To understand where "brake" comes from, we need to look at how this verb was conjugated in Old English.

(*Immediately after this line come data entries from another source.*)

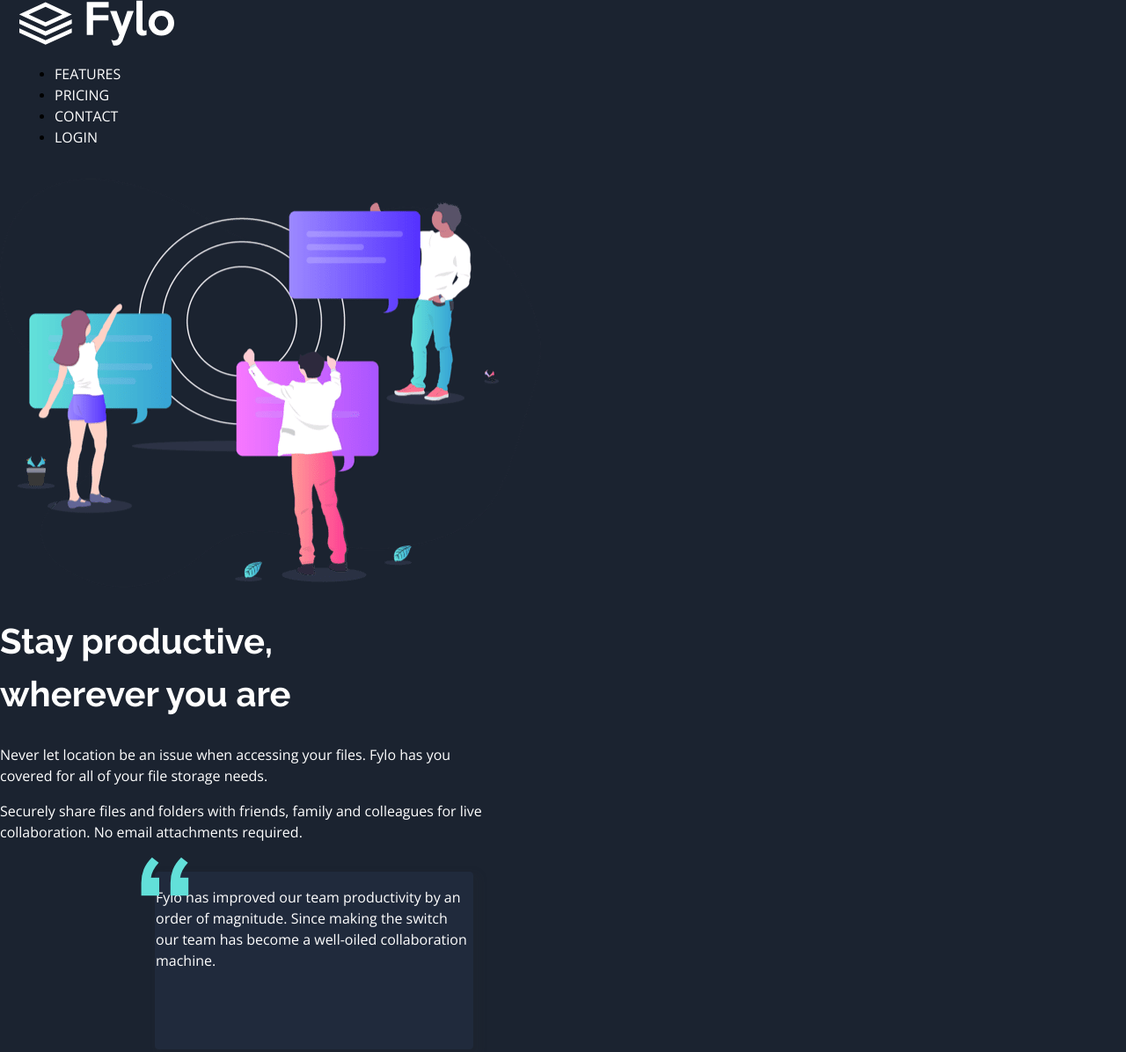
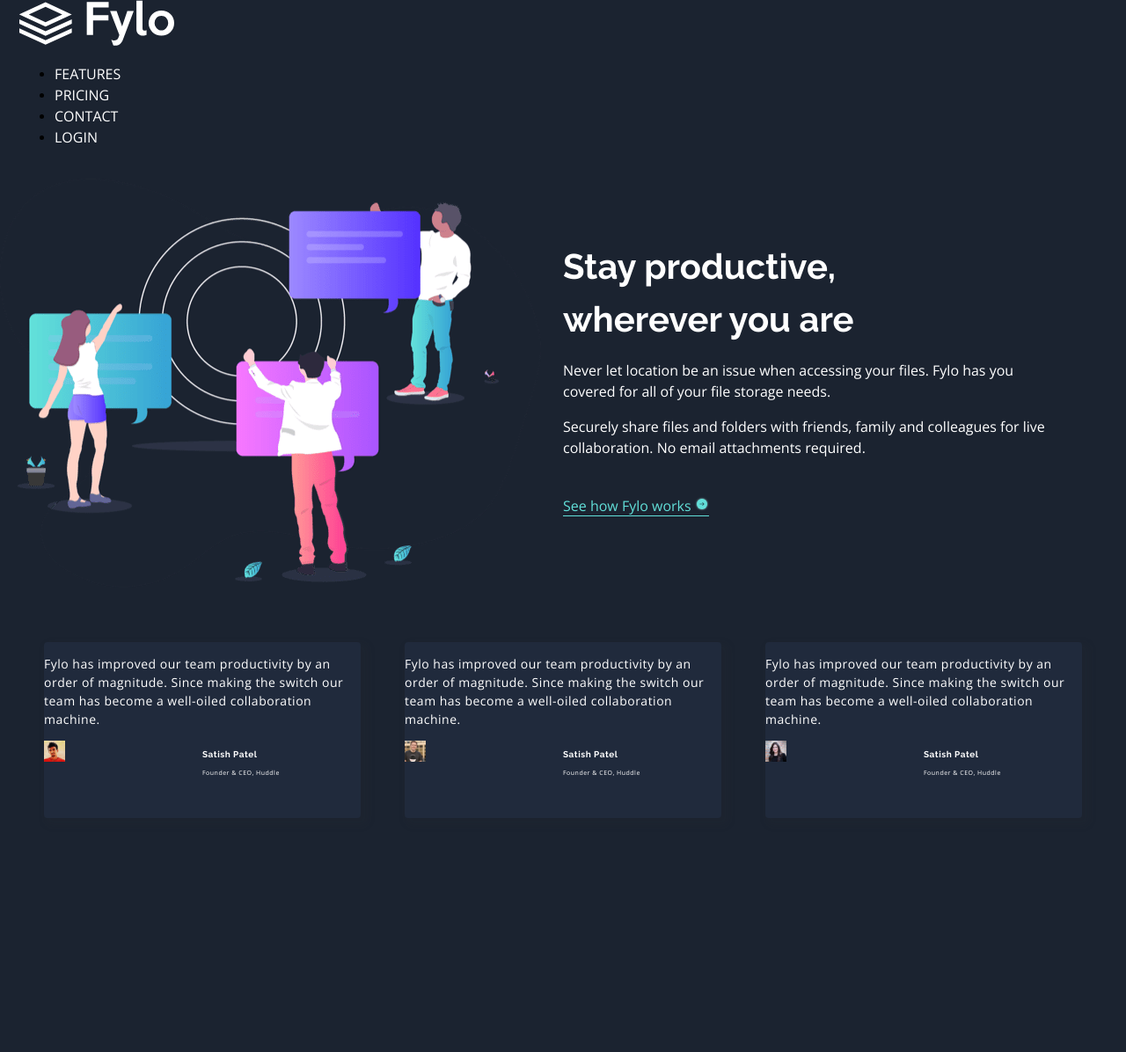
Before and after one commit to ezlyTech/fylo, a website: page solano.html in a window 1280 px wide. Shown: the top 1196 px of the page at 88% size. Drawn offline with nearby package versions, Linux system fonts and the light colour scheme.

Commit message:
structure

```diff
--- a/app/scss/ribbons/dc.scss
+++ b/app/scss/ribbons/dc.scss
@@ -28,9 +28,3 @@
     }
 
 }
-
-
-/*
-.base{
-
-}
--- a/app/scss/ribbons/solano.scss
+++ b/app/scss/ribbons/solano.scss
@@ -3,11 +3,14 @@
     .solano{
 
         .uptxt{
-
-
-
+            max-width: 100%;
+            margin: 0 auto;
+            display: grid;
+            grid-template-columns: 1fr 1fr;
+            align-items: center;
 
                 .uptxt p {
+
                     font-family: $font-secondary;
                     font-style: normal;
                     font-weight: 400;
@@ -15,29 +18,139 @@
                     line-height: 1.5rem;
 
                 }
+                .btn {
+                    font-style: normal;
+                    font-weight: 400;
+                    font-size: 1rem;
+                    line-height: 1.375rem;
+                    color: $color-green;
+                    border-bottom: 1px solid $color-green;
+                }
 
         }
 
-    .adjs{
-        margin-left: 10rem;
-        .box {
-            margin-top: -2rem;
-            margin-left: -4rem;
-            .tiles {
-                margin-left: 5rem;
-                border: 1px solid $color-darkblue;
-                border-radius: 3.93258px;
-                background-color: $color-darkblue;
-                width: 360px;
-                height: 200px;
-                left: 540px;
-                top: 2545px;
-                box-shadow: 5px 5px 8px 4px
-                rgba(56, 56, 56, 0.0991282);
+
+        //box
+.flexbox-container {
+    display: flex;
+    justify-content: center;
+    align-items: flex-start;
+}
 
 
-            }
+.flexbox-item {
+    height: 200px;
+    width: 360px;
+    left: 20px;
+    top: 59px;
+    margin: 25px;
+    background-color: $color-darkblue;
+    box-shadow: 5px 5px 8px 4px rgba(56, 56, 56, 0.0991282);
+    border-radius: 3.93258px;
+
+}
+
+.box1 {
+    min-width: 360px;
+    min-height: 200px;
+    .para {
+    font-style: normal;
+    font-weight: 400;
+    font-size: 14px;
+    line-height: 21px;
+    letter-spacing: 0.5px;
+    }
+    .admin {
+        display: grid;
+        grid-template-columns: 1fr 1fr;
+        .pics{
+            width: 24px;
+            height: 24px;
+
+        }
+        .adminrole h3{
+            font-style: normal;
+            font-weight: 700;
+            font-size: 10px;
+            line-height: 12px;
+            letter-spacing: 0.5px;
+        }
+        .adminrole p {
+            font-style: normal;
+            font-weight: 400;
+            font-size: 7px;
+            line-height: 10px;
+            letter-spacing: 0.5px;
         }
     }
+}
+.box2 {
+    min-width: 360px;
+    min-height: 200px;
+    .para {
+    font-style: normal;
+    font-weight: 400;
+    font-size: 14px;
+    line-height: 21px;
+    letter-spacing: 0.5px;
+    }
+    .admin {
+        display: grid;
+        grid-template-columns: 1fr 1fr;
+        .pics{
+            width: 24px;
+            height: 24px;
+
+        }
+        .adminrole h3{
+            font-style: normal;
+            font-weight: 700;
+            font-size: 10px;
+            line-height: 12px;
+            letter-spacing: 0.5px;
+        }
+        .adminrole p {
+            font-style: normal;
+            font-weight: 400;
+            font-size: 7px;
+            line-height: 10px;
+            letter-spacing: 0.5px;
+        }
+    }
+}
+.box3 {
+    min-width: 360px;
+    min-height: 200px;
+    .para {
+    font-style: normal;
+    font-weight: 400;
+    font-size: 14px;
+    line-height: 21px;
+    letter-spacing: 0.5px;
+    }
+    .admin {
+        display: grid;
+        grid-template-columns: 1fr 1fr;
+        .pics{
+            width: 24px;
+            height: 24px;
+
+        }
+        .adminrole h3{
+            font-style: normal;
+            font-weight: 700;
+            font-size: 10px;
+            line-height: 12px;
+            letter-spacing: 0.5px;
+        }
+        .adminrole p {
+            font-style: normal;
+            font-weight: 400;
+            font-size: 7px;
+            line-height: 10px;
+            letter-spacing: 0.5px;
+        }
+    }
+}
 
 }
--- a/solano.html
+++ b/solano.html
@@ -41,53 +41,134 @@
 
     <main>
       <section class="solano">
+        <div class="uptxt">
           <img
             class="pic"
             src="./assets/images/illustration-stay-productive.png"
             alt=""
           />
-
-        <div class="uptxt">
           <h1>
             Stay productive, <br />
             wherever you are
-          </h1>
             <p>
               Never let location be an issue when accessing your files. Fylo has
               you <br />
               covered for all of your file storage needs.
             </p>
             <p>
-            Securely share files and folders with friends, family and colleagues
-            for live <br />
+              Securely share files and folders with friends, family and
+              colleagues for live <br />
               collaboration. No email attachments required.
             </p>
+            <a href="facebook.com" class="btn"
+              >See how Fylo works
+              <svg
+                class="arw"
+                width="16"
+                height="16"
+                xmlns="http://www.w3.org/2000/svg"
+                xmlns:xlink="http://www.w3.org/1999/xlink"
+              >
+                <defs>
+                  <circle id="b" cx="6" cy="6" r="6" />
+                  <filter
+                    x="-25%"
+                    y="-25%"
+                    width="150%"
+                    height="150%"
+                    filterUnits="objectBoundingBox"
+                    id="a"
+                  >
+                    <feOffset in="SourceAlpha" result="shadowOffsetOuter1" />
+                    <feGaussianBlur
+                      stdDeviation="1"
+                      in="shadowOffsetOuter1"
+                      result="shadowBlurOuter1"
+                    />
+                    <feColorMatrix
+                      values="0 0 0 0 0.384313725 0 0 0 0 0.878431373 0 0 0 0 0.850980392 0 0 0 0.811141304 0"
+                      in="shadowBlurOuter1"
+                    />
+                  </filter>
+                </defs>
+                <g fill="none" fill-rule="evenodd">
+                  <g transform="translate(2 2)">
+                    <use fill="#000" filter="url(#a)" xlink:href="#b" />
+                    <use fill="#62E0D9" xlink:href="#b" />
+                  </g>
+                  <path
+                    d="M8.582 6l-.363.35 1.452 1.4H5.333v.5h4.338L8.22 9.65l.363.35 2.074-2z"
+                    fill="#1B2330"
+                  />
+                </g>
+              </svg>
+            </a>
+          </h1>
         </div>
+        <br>
+        <br>
+        <!-- box for spilde -->
 
-        <div class="adjs">
+        <div class="flexbox-container">
+
+
+          <!--1st-->
+          <div class="flexbox-item box1">
+            <p class="para">Fylo has improved our team productivity by an order of magnitude. Since making the switch our team has become a well-oiled collaboration machine.</p>
+              <div class="admin">
                 <img
-            src="./assets/images/bg-quotes.png"
-            loading="lazy"
-            alt=""
-            class="quote-img"
-            style="
-              opacity: 1;
-              transform: translate3d(0px, 0px, 0px) scale3d(1, 1, 1)
-                rotateX(0deg) rotateY(0deg) rotateZ(0deg) skew(0deg, 0deg);
-              transform-style: preserve-3d;
-            "
-          />
-          <div class="box">
-            <div class="tiles">
-              <div class="txt">
-                <p>
-                  Fylo has improved our team productivity by an order of
-                  magnitude. Since making the switch our team has become a
-                  well-oiled collaboration machine.
+                class="pics"
+                src="./assets/images/profile-1.jpg" alt="">
+                <div class="adminrole">
+                  <h3>Satish Patel</h3>
+                  <p class="role">
+                    Founder & CEO, Huddle
+
                   </p>
                 </div>
               </div>
           </div>
+
+
+          <!--2nd-->
+          <div class="flexbox-item box2">
+            <p class="para">Fylo has improved our team productivity by an order of magnitude. Since making the switch our team has become a well-oiled collaboration machine.</p>
+            <div class="admin">
+              <img
+              class="pics"
+              src="./assets/images/profile-2.jpg" alt="">
+              <div class="adminrole">
+                <h3>Satish Patel</h3>
+                <p class="role">
+                  Founder & CEO, Huddle
+
+                </p>
+              </div>
+            </div>
+          </div>
+
+
+            <!--3rd-->
+          <div class="flexbox-item box3">
+            <p class="para">Fylo has improved our team productivity by an order of magnitude. Since making the switch our team has become a well-oiled collaboration machine.</p>
+            <div class="admin">
+              <img
+              class="pics"
+              src="./assets/images/profile-3.jpg" alt="">
+              <div class="adminrole">
+                <h3>Satish Patel</h3>
+                <p>
+                  Founder & CEO, Huddle
+
+                </p>
+              </div>
+            </div>
+          </div>
+
+
+        </div>
+
+
         </div>
       </section>
     </main>
```
Also changed, not shown: app/scss/ribbons/dc.css (added), app/scss/style.css (added), dist/style.css, 3 other files. Lines whose indentation alone changed are shown as unchanged.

It had a different, more complicated type of vowel alternation with different vowels in the infinitive, singular past tense, plural past tense and past participle.
The Oxford English dictionary gives the forms as follows:
brecan (bricþ, past tense bræc, brǽcon, past participle brocen)
The vowel of the past participle, "short o", regularly developed to the long o of modern English "broken" due to a Middle-English vowel lengthening rule.
But the vowels of the Old English past tense forms had a more complicated development, and were eventually lost.
What seems to have happened is that in Middle English, the separate singular and plural past tense forms corresponding to Old English bræc and brǽcon (which regularly turned into something like brak and breken or breke in Middle English) became confused and were ultimately replaced by a hybrid form brake (with the "a" lengthened due to the final "e", in the same way as the "o" of the participle).
This past tense form "brake" existed for a while, but it eventually became replaced by the form "broke"; this is thought to be due to the influence of the past partiple "broken", and I think it's also likely that it was partly due to the use of "o" in the past tense of many other verbs, such as "drove" (from "drive") and "strode" (from "stride").
There are some other verbs had the same vowel pattern in their conjugation in Old English (e in the infinitive, æ in the singular past tense, ǽ in the plural past tense, o in the past participle). Verbs with this vowel pattern in Old English are called "class 4 strong verbs". Some examples that developed similarly to break are tear and bear, which have archaic past-tense forms tare and bare.